All of these variables have been woven into an accelerated acquisition and development process intended to reduce bureaucracy, streamline modernization, and build reliable, functional, and perpetually upgradable new vehicles. The service will start with ninety-six vehicles and grow from there.  

“We are on our cost schedule and performance targets. The award will be a contract covering ninety-six vehicles. [The] initial lot will be twenty-six vehicles. When they arrive, we will confirm performance reliability testing and full up system live fire testing and operational testing. We will confirm with the Army if they are ready to move this to a First Unit Equipped in 2025,” Brig. Gen. Glen Dean, program executive officer of Ground Combat Systems, told the National Interest

Reese explained that GDLS has engineered the vehicle for a high horsepower-to-weight ratio enabled by an advanced suspension system. The diesel engine is mounted in the front of the tank, as opposed to the Abrams which has its engine in the rear. While the GDLS vehicle is engineered with a 105mm cannon, it can also exchange it for a heavier cannon as needed.

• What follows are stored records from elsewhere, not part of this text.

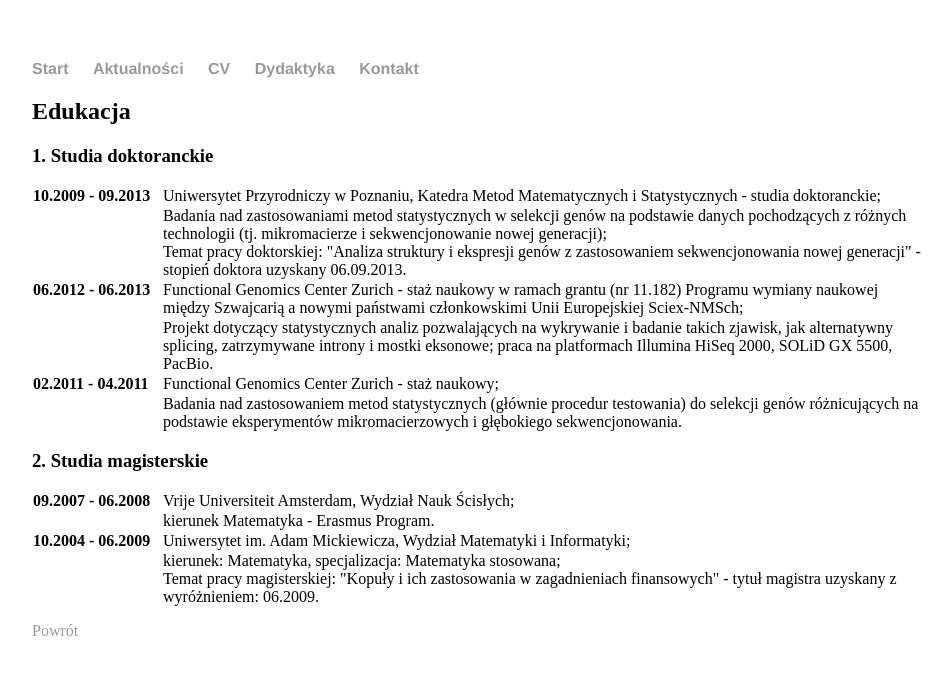
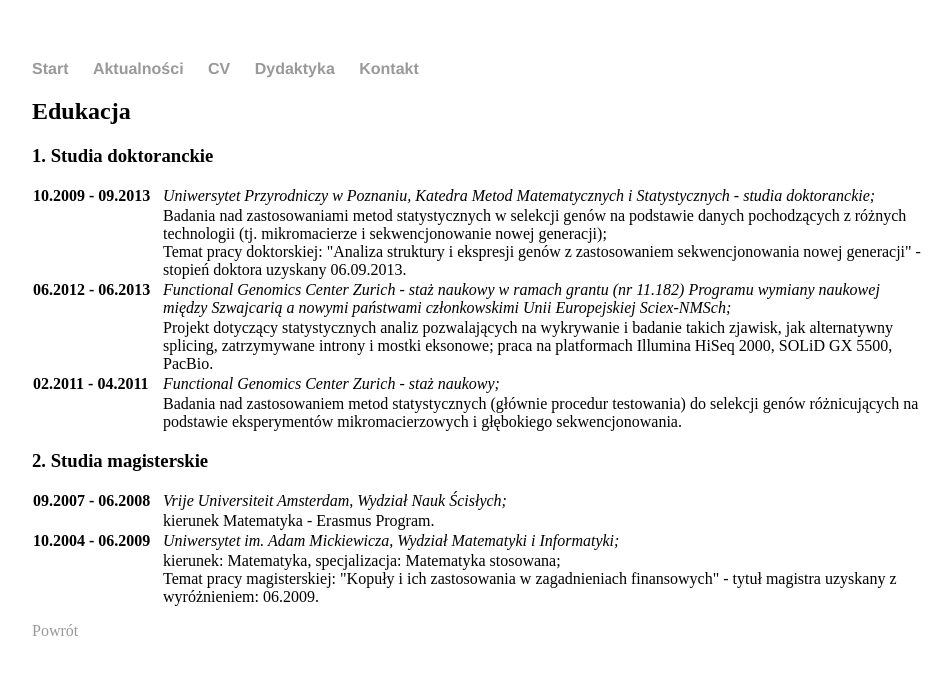
Before and after one commit to alicjaszabelska/alicjaszabelska.github.io, a Jekyll site: the page built from cv/edukacja.md, in a window 1280 px wide. Shown: the top 675 px of the page, without its empty margins (160-1112 px from the left). Built offline with Jekyll 4.4.1, drawn with Linux system fonts in a browser that asks for light colours.

Commit message:
Update edukacja.md

```diff
--- a/cv/edukacja.md
+++ b/cv/edukacja.md
@@ -11,12 +11,13 @@ title: Edukacja
 .tg th{overflow:hidden;word-break:normal}
 .tg .tg-9hbo{font-weight:bold;vertical-align:top}
 .tg .tg-yw4l{vertical-align:top;text-align:left}
+.tg .tg-yw4i{vertical-align:top;text-align:left; font-style:italic}
 </style>
 <table class="tg">
 <col width="130">
   <tr>
     <td class="tg-9hbo">10.2009 - 09.2013</td>
-    <td class="tg-yw4l">Uniwersytet Przyrodniczy w Poznaniu, Katedra Metod Matematycznych i Statystycznych - studia doktoranckie;</td>
+    <td class="tg-yw4i">Uniwersytet Przyrodniczy w Poznaniu, Katedra Metod Matematycznych i Statystycznych - studia doktoranckie;</td>
   </tr>
   <tr>
     <td class="tg-yw4l"></td>
@@ -25,7 +26,7 @@ title: Edukacja
   </tr>
   <tr>
     <td class="tg-9hbo">06.2012 - 06.2013</td>
-    <td class="tg-yw4l">Functional Genomics Center Zurich - staż naukowy w ramach grantu (nr 11.182) Programu wymiany naukowej między Szwajcarią a nowymi państwami członkowskimi Unii Europejskiej Sciex-NMSch;</td>
+    <td class="tg-yw4i">Functional Genomics Center Zurich - staż naukowy w ramach grantu (nr 11.182) Programu wymiany naukowej między Szwajcarią a nowymi państwami członkowskimi Unii Europejskiej Sciex-NMSch;</td>
   </tr>
   <tr>
     <td class="tg-yw4l"></td>
@@ -33,7 +34,7 @@ title: Edukacja
   </tr>
   <tr>
     <td class="tg-9hbo">02.2011 - 04.2011</td>
-    <td class="tg-yw4l">Functional Genomics Center Zurich - staż naukowy;</td>
+    <td class="tg-yw4i">Functional Genomics Center Zurich - staż naukowy;</td>
   </tr>
   <tr>
     <td class="tg-yw4l"></td>
@@ -46,7 +47,7 @@ title: Edukacja
 <col width="130">
   <tr>
     <td class="tg-9hbo">09.2007 - 06.2008</td>
-    <td class="tg-yw4l">Vrije Universiteit Amsterdam, Wydział Nauk Ścisłych;</td>
+    <td class="tg-yw4i">Vrije Universiteit Amsterdam, Wydział Nauk Ścisłych;</td>
   </tr>
   <tr>
     <td class="tg-yw4l"></td>
@@ -54,7 +55,7 @@ title: Edukacja
   </tr>
   <tr>
     <td class="tg-9hbo">10.2004 - 06.2009</td>
-    <td class="tg-yw4l">Uniwersytet im. Adam Mickiewicza, Wydział Matematyki i Informatyki;</td>
+    <td class="tg-yw4i">Uniwersytet im. Adam Mickiewicza, Wydział Matematyki i Informatyki;</td>
   </tr>
   <tr>
     <td class="tg-yw4l"></td>
```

“We built in some growth margin so if later on the Army wants to add something, such as operate an unmanned ground vehicle, we can accommodate that. We tried to make it as open and expandable. We built a lot of design margin into our vehicle from computing power to electrical power,” Reese said. 

For example, early “modularity” during the vehicle’s initial engineering phases enables it to swap canons to add more firepower for certain missions. “We have designed the turret to accommodate more than one large caliber cannon,” Reese said.  

Given the increasing need for onboard electrical power, the GDLS MPF is built with a newly designed slip ring to accommodate additional data capacity between the hull and the turret. “The turret spins around into a hull, not a fixed point where wires are. The slip ring is a mechanical device that allows you to transfer data and operate under all conditions,” Reese said. 

Kris Osborn serves as Defense Editor for The National Interest. He previously served at the Pentagon as a Highly Qualified Expert with the Office of the Assistant Secretary of the Army - Acquisition, Logistics & Technology. Osborn has also been an anchor and on-air military analyst for national TV networks.

Image courtesy of GDLS.